1 Samuel 7:2–14 comment (0)
September 18, 2008
By Doug Wilson
Related Scripture: 1 Samuel 7:2–14
Explore the Bible
Associate Professor of Christian Studies, School of Christian Studies, University of Mobile
TRUSTING IN THE LORD ALONE
1 Samuel 7:2–14
A report of a survey published in June of this year suggested that 70 percent of religious Americans believe there is more than one way to eternal life. Popular talk-show hosts suggest there are many ways to the One we call God. Politicians suggest there is no place for the Bible in making public policy. The push for “tolerance” has led many to believe no one can know for certain which is correct. Whom can we trust?

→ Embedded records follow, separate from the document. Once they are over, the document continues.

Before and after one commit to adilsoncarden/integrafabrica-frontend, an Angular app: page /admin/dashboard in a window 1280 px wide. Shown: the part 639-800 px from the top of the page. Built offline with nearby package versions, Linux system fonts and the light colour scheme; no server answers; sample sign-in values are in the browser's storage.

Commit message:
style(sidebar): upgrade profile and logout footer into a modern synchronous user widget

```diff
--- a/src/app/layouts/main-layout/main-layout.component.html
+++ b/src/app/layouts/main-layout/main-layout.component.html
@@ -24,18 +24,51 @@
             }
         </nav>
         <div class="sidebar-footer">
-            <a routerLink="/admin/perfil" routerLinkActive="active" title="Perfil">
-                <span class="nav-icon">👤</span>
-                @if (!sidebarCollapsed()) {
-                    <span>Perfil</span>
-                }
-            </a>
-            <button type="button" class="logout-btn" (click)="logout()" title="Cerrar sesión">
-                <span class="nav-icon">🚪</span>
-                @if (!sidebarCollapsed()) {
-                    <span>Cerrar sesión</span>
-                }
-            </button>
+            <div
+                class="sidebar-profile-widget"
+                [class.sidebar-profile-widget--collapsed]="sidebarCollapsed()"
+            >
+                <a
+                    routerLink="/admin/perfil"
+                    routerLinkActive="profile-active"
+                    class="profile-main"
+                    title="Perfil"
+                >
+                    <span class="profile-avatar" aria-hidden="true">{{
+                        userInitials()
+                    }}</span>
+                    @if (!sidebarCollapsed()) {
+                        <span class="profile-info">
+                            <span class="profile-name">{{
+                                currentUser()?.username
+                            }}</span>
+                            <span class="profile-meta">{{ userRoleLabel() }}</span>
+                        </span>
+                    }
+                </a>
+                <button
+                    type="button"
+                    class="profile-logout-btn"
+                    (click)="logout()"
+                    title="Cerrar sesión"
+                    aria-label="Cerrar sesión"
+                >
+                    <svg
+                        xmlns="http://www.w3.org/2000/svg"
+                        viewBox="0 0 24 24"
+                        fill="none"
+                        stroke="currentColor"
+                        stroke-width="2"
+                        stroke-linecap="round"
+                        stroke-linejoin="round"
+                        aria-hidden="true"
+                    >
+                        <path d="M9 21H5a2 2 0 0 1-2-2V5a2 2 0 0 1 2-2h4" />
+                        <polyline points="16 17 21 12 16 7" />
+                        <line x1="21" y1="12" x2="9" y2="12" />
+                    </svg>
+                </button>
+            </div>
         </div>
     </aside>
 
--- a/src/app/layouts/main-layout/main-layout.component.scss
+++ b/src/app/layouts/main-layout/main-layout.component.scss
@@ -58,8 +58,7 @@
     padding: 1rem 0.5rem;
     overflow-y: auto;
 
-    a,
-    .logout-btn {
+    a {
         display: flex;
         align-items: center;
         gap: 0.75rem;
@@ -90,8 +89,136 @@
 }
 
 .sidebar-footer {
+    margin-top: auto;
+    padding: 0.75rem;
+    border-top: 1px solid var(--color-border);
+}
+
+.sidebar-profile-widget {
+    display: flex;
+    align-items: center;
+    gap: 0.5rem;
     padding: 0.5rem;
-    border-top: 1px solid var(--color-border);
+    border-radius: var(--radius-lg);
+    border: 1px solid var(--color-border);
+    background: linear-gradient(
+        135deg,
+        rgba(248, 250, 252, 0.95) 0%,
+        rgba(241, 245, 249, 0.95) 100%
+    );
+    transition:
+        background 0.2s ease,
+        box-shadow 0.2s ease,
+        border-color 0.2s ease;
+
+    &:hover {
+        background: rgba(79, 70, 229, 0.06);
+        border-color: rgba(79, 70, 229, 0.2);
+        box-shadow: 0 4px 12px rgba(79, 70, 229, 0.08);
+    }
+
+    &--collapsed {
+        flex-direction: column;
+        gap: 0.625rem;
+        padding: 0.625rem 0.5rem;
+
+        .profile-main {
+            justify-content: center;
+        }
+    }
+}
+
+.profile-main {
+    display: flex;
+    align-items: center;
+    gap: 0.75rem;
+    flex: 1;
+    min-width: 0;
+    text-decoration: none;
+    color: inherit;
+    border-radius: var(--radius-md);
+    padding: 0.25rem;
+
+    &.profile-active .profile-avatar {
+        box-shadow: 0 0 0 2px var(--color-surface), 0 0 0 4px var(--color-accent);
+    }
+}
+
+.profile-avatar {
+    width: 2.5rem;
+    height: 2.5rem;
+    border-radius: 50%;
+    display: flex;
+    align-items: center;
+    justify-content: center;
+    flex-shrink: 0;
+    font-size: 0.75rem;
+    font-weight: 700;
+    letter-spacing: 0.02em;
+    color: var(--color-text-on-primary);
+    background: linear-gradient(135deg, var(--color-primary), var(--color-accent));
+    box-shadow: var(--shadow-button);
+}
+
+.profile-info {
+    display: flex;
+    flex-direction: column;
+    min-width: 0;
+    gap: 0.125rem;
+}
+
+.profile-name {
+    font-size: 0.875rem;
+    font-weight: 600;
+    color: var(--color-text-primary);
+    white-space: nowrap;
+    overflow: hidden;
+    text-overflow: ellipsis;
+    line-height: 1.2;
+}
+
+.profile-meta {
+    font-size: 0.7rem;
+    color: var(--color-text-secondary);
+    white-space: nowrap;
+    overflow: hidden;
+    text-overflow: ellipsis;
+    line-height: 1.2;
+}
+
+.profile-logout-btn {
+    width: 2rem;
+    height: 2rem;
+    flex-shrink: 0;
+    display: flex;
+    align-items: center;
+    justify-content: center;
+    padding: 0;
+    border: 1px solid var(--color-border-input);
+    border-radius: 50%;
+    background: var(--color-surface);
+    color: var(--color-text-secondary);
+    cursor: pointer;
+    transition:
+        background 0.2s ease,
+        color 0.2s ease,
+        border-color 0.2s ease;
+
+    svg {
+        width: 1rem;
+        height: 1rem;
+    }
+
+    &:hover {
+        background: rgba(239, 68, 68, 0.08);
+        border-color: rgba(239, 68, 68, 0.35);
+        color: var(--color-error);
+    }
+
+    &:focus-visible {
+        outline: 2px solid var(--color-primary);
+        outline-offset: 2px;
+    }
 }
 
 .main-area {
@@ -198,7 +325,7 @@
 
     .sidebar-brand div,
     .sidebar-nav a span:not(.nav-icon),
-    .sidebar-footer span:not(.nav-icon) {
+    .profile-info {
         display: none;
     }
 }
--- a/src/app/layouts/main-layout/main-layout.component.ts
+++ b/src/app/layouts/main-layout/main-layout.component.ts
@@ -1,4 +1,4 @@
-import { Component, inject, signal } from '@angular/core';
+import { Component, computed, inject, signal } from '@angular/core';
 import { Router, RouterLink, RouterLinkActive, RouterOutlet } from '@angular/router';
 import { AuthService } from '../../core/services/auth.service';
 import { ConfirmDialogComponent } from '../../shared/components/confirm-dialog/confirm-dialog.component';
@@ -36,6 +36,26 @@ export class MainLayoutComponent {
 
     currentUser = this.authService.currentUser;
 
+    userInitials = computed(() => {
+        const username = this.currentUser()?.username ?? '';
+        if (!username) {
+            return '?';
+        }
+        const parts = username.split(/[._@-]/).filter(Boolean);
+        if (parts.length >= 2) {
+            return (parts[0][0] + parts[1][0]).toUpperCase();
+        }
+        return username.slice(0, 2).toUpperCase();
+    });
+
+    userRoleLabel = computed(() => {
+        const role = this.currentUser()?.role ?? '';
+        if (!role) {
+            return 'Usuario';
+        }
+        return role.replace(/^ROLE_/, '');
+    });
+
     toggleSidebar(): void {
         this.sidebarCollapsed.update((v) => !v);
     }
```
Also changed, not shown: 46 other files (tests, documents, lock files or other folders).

Society calls for a form of tolerance that demands all beliefs to be accepted as equally valid. But opposites cannot both be true. Either Jesus is the only Way or He is not.
Evidently Eli’s sons were under the delusion that the army with the Ark of the Covenant before it is invincible. They trusted in the Ark as a religious relic with magical powers. They took the Ark to a battle against the Philistines, and they lost both the battle and the Ark. They died in the battle, and Eli died later that day when he received word that his sons had been killed.
When the Philistines attacked, they defeated the Israelites and stole the Ark. In their arrogance, they trusted that their god Dagon was greater than the Lord, the God of Israel. After Dagon’s image was found broken and the Ashdodites suffered a strange ailment, they returned the Ark as far as Kiriath-jearim (also Kiriath Jearim and Kirjath Jearim). It remained unused for Israel’s atonement for 20 years. During those intervening years, Israel had turned their spiritual devotion to the fertility god Baal and goddess Asherah, or Ashtoreth.
Abandon Divided Loyalties (2–4)
Israel’s tribes were in spiritual chaos. They had, in large part, abandoned the Law of Moses and their God. People thought they could claim to be heirs of the promises of Abraham and worship the regional fertility deities who would ensure the fruitfulness of their wives, livestock and land. Samuel confronted their syncretism calling for them to commit themselves fully to the Lord.
Unite for Spiritual Renewal (5–6)
Samuel called for a spiritual gathering before the Lord at Mizpah (“watchtower,” where Jacob and Laban had agreed not to harm each another, Gen. 31:49). Indications are that Shiloh had not survived the Philistine occupation. At Mizpah, the Israelites poured out precious drinking water and denied themselves food as an act of repentance for depending upon false gods. They confessed their sins openly and submitted to Samuel’s leadership as their God-ordained judge. He now had the authority to judge their complaints according to the Torah, the written Law.
Confront Crises with Prayer and Action (7–11)
What does it take for believers to bear with personal and corporate crises? Praying brothers and sisters will say we need to take these problems to the Lord. Practical, hands-on believers respond with: “Don’t just stand there; do something!” Both are right. We must depend upon the Lord to give us direction, and then we must follow His lead.
The Philistines were marching against Israel and the leaders were afraid. They begged Samuel to intercede for them. Not only did he pray but he also offered sacrifice to the Lord as atonement for Israel’s sins. God responded with terrifying thunder that made the Philistines turn tail and run. The Israelites went from being the pursued to the pursuers. After the intercession and intervention came action.
Acknowledge God’s Provision (12–14)
What does “Here I raise mine Ebenezer” mean in the hymn “Come, Thou Fount of Every Blessing?” In Hebrew, Ebenezer means “rock of help.” Samuel set up a large stone to mark God’s protection — His help — against the Philistines. As long as that rock stood, it was to be a reminder of the Lord’s faithfulness in delivering Israel. God saved Israel from the Philistines, and He continued to protect them throughout the rest of Samuel’s life. Perhaps it is time for you to set up a rock of remembrance to remind you of God’s faithfulness, deliverance and help to you.